(Version comparison data)
┄┄┄┄┄┄┄┄┄┄┄┄┄┄┄┄┄┄┄┄

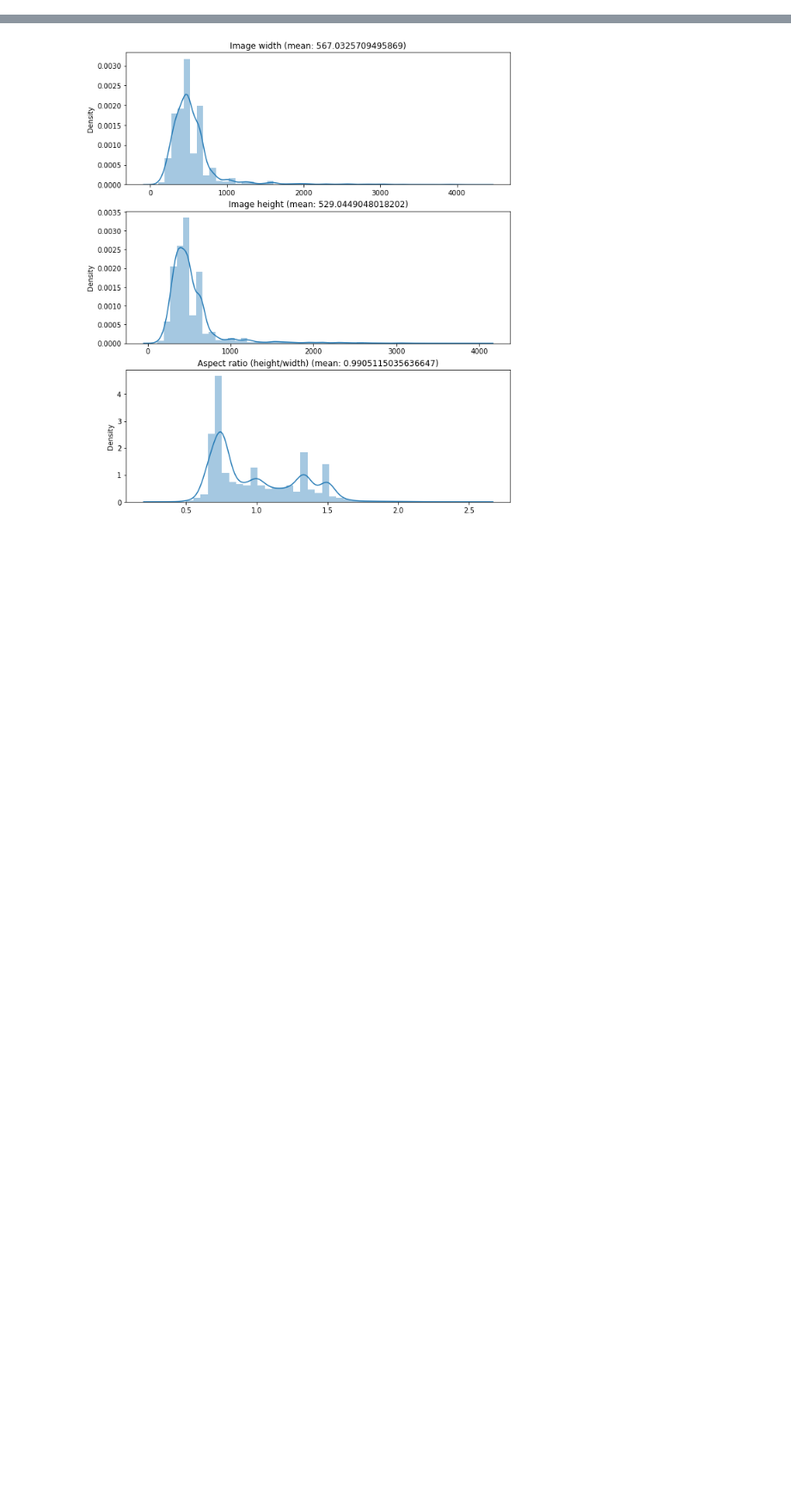
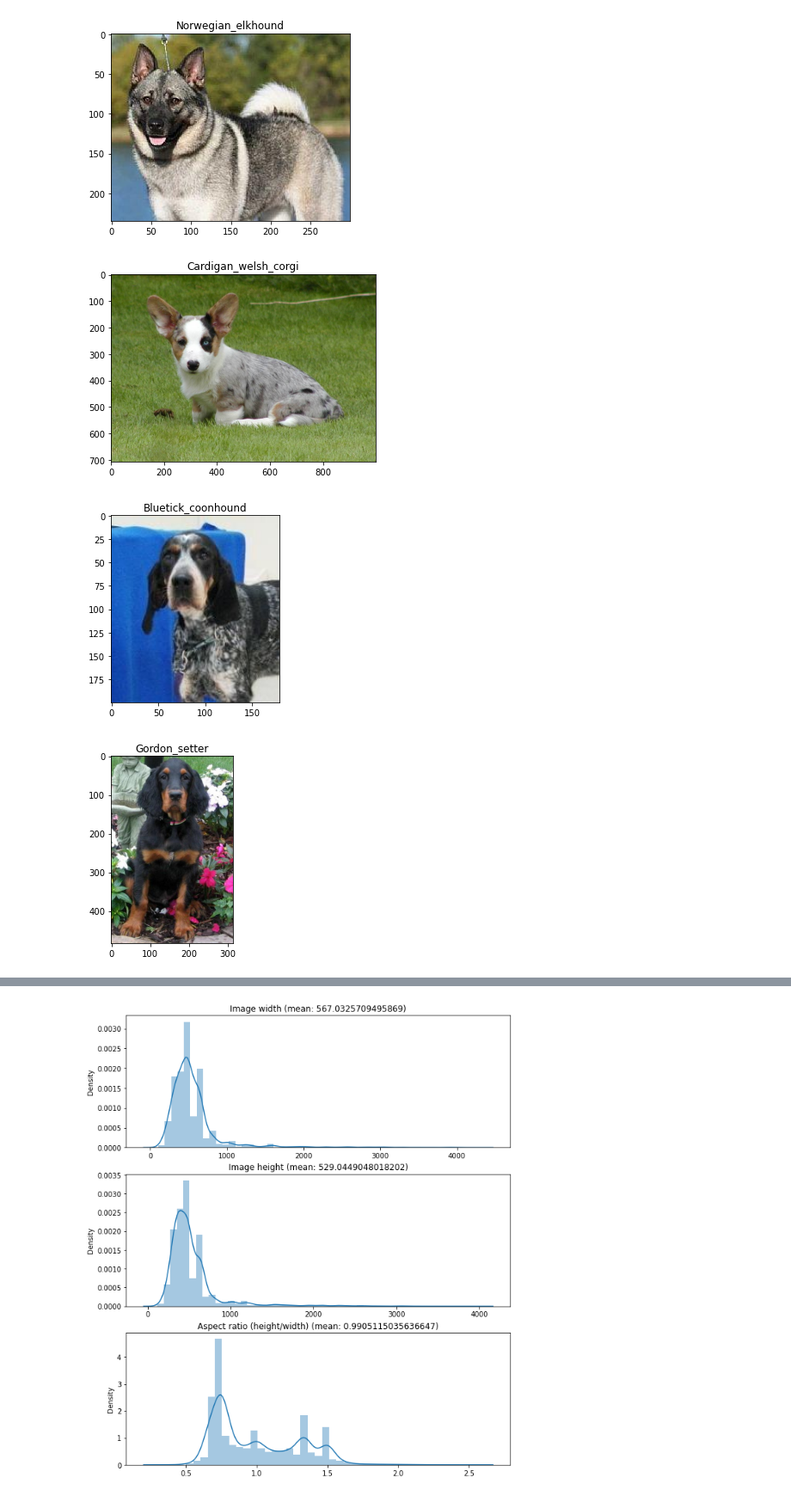
Before and after one commit to GuilhermeBaldo/project-dog-breed-classification, a Jupyter notebook: eda.ipynb, the cells around one changed output, grey strips where cells are left out. Shown at 86% size. Drawn from its saved outputs; the diff is of its cells as text; code cells hidden in the pictures; blank space fills up the shorter version.

Commit message:
eda update with sampling images

```diff
--- a/eda.ipynb
+++ b/eda.ipynb
@@ -6 +7,18 @@ import seaborn as sns
 %matplotlib inline
+# %%
+folder = 'dogImages/train'
+sample_dogbreeds = os.listdir(folder)
+shuffle(sample_dogbreeds)
+
+for sample_dogbreed in sample_dogbreeds[0:9]:
+    dogbreed = sample_dogbreed.split('.')[1]
+    dogbreed_image = cv2.imread(os.path.join(folder, sample_dogbreed, os.listdir(os.path.join(folder, sample_dogbreed))[0]))
+    dogbreed_image = cv2.cvtColor(dogbreed_image, cv2.COLOR_BGR2RGB)
+    plt.imshow(dogbreed_image)
+    plt.title(dogbreed)
+    plt.show()
+# %% [output]
+[figure, added]
+[figure, added]
+[figure, added]
+[figure, added]
```
Also changed, not shown: parts of 3 cells of this notebook.
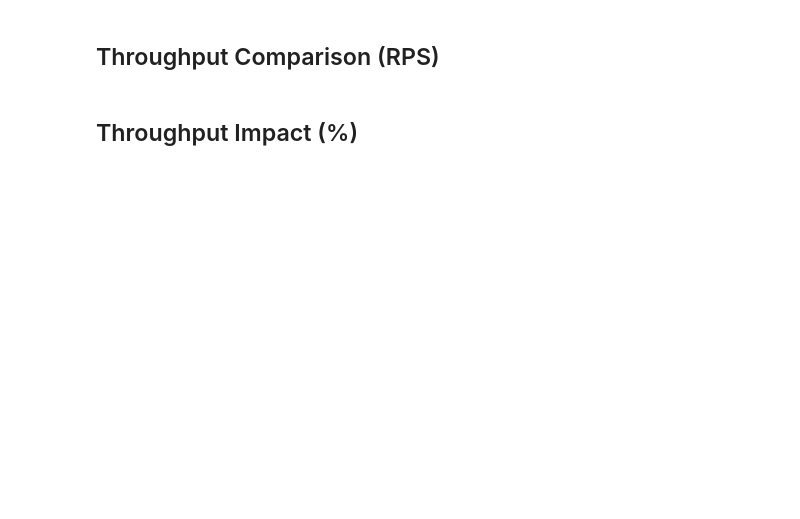
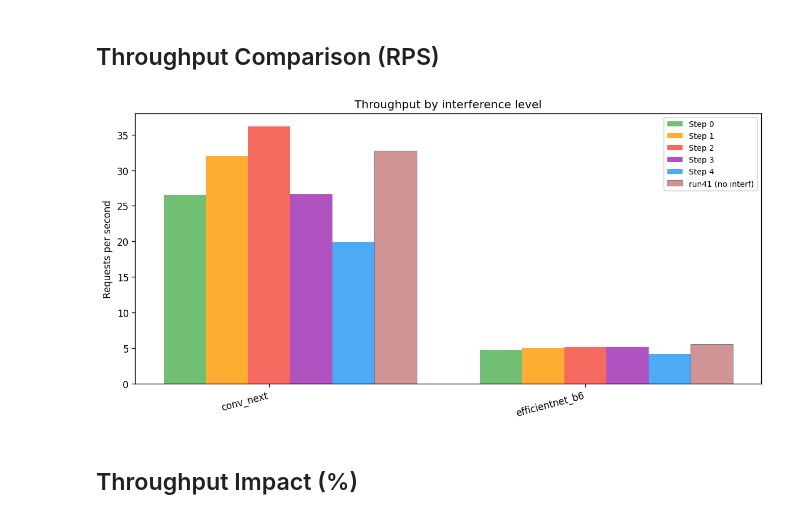
Before and after one commit to AndreiGhita2002/model-runner, a Jupyter notebook: data/interference_graphs.ipynb, the cells around one changed output. Drawn from its saved outputs; the diff is of its cells as text; code cells hidden in the pictures; blank space fills up the shorter version.

Commit message:
interf5

```diff
--- a/data/interference_graphs.ipynb
+++ b/data/interference_graphs.ipynb
@@ -15,7 +15,7 @@ plt.rcParams['figure.dpi'] = 120
 INTERFERENCE_DIR = Path("interference")
 
 # Select which interference run to load (filename without .json, or None for latest)
-SELECTED_RUN = "interf4"
+SELECTED_RUN = "interf5"
 
 # Optional: a non-interference baseline run from data/runs/ for comparison
 BASELINE_RUN = "run41"
@@ -165,19 +204,13 @@ def fmt_step_label(step):
 
 def draw_interference_boundaries(ax, regions, interf_data, model=None,
                                   xlim_mode="batch_index", batches=None, clock_offset=0.0):
-    """Draw vertical lines at interference step boundaries with colored labels."""
+    """Draw vertical lines at interference step boundaries, labelled Step 0, Step 1, etc."""
     if not regions:
         return
 
-    schedule_steps, _ = get_model_schedule(interf_data, model or "")
-
     for region_i, (start_t, end_t) in enumerate(regions):
         color = STEP_PALETTE[region_i % len(STEP_PALETTE)]
-
-        if region_i < len(schedule_steps):
-            label = fmt_step_label(schedule_steps[region_i])
-        else:
-            label = f"Step {region_i}"
+        label = f"Step {region_i}"
 
         if xlim_mode == "batch_index" and batches:
             start_adj = start_t - clock_offset
@@ -260,20 +295,18 @@ plt.show()
 ## Throughput Comparison (RPS)
 # %%
 # Per-step RPS: compute RPS for batches within each interference region
-# Uses the first model's schedule for column labels (assumes shared steps across models)
 models = list(interf_data["results"].keys())
 first_steps, _ = get_model_schedule(interf_data, models[0])
-sl = [fmt_step_label(step) for step in first_steps]
+n_steps = len(first_steps)
 
 fig, ax = plt.subplots(figsize=(max(10, len(models) * 3), 5))
 
 x = np.arange(len(models))
-n_steps = len(sl)
 bar_width = 0.8 / (n_steps + (1 if baseline_data else 0))
 
 step_colors_list = ["#4caf50", "#ff9800", "#f44336", "#9c27b0", "#2196f3", "#795548"]
 
-for step_i, label in enumerate(sl):
+for step_i in range(n_steps):
     rps_values = []
     for model in models:
         batches = interf_data["results"][model].get("batches", [])
@@ -289,35 +322,37 @@ for step_i, label in enumerate(sl):
                            if r_start_adj <= b["timing"]["start"] < r_end_adj]
             if len(step_batches) >= 2:
                 wall = step_batches[-1]["timing"]["end"] - step_batches[0]["timing"]["start"]
                 rps_values.append(len(step_batches) / wall if wall > 0 else 0)
             else:
                 rps_values.append(0)
         else:
             rps_values.append(0)
 
     offset_bar = (step_i - n_steps / 2 + 0.5) * bar_width
     color = step_colors_list[step_i % len(step_colors_list)]
-    ax.bar(x + offset_bar, rps_values, bar_width, label=label, color=color, alpha=0.8)
+    ax.bar(x + offset_bar, rps_values, bar_width, label=f"Step {step_i}", color=color, alpha=0.8)
 
 # Baseline bars
 if baseline_data:
     bl_rps = []
     for model in models:
         if model in baseline_data.get("results", {}):
             bl_rps.append(baseline_data["results"][model].get("requests_per_second", 0))
         else:
             bl_rps.append(0)
     offset_bar = (n_steps - n_steps / 2 + 0.5) * bar_width
     ax.bar(x + offset_bar, bl_rps, bar_width, label=f"{BASELINE_RUN} (no interf)",
-           color="green", alpha=0.5, edgecolor="black", linewidth=0.5)
+           color="brown", alpha=0.5, edgecolor="black", linewidth=0.5)
 
 ax.set_xticks(x)
 ax.set_xticklabels(models, rotation=15, ha="right")
 ax.set_ylabel("Requests per second")
 ax.set_title("Throughput by interference level")
 ax.legend(fontsize="small")
 fig.tight_layout()
 plt.show()
+# %% [output]
+[figure, added]
 # %% [markdown]
 ## Throughput Impact (%)
 # %%
```
Also changed, not shown: parts of 5 cells of this notebook, 3 other files.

┄┄┄┄┄┄┄┄┄┄┄┄┄┄┄┄┄┄┄┄

### Exercise details
Wherever the string "ipynb" appears in a line of the records above, copy that line.

### Output of the task
Before and after one commit to GuilhermeBaldo/project-dog-breed-classification, a Jupyter notebook: eda.ipynb, the cells around one changed output, grey strips where cells are left out. Shown at 86% size. Drawn from its saved outputs; the diff is of its cells as text; code cells hidden in the pictures; blank space fills up the shorter version.
--- a/eda.ipynb
+++ b/eda.ipynb
Before and after one commit to AndreiGhita2002/model-runner, a Jupyter notebook: data/interference_graphs.ipynb, the cells around one changed output. Drawn from its saved outputs; the diff is of its cells as text; code cells hidden in the pictures; blank space fills up the shorter version.
--- a/data/interference_graphs.ipynb
+++ b/data/interference_graphs.ipynb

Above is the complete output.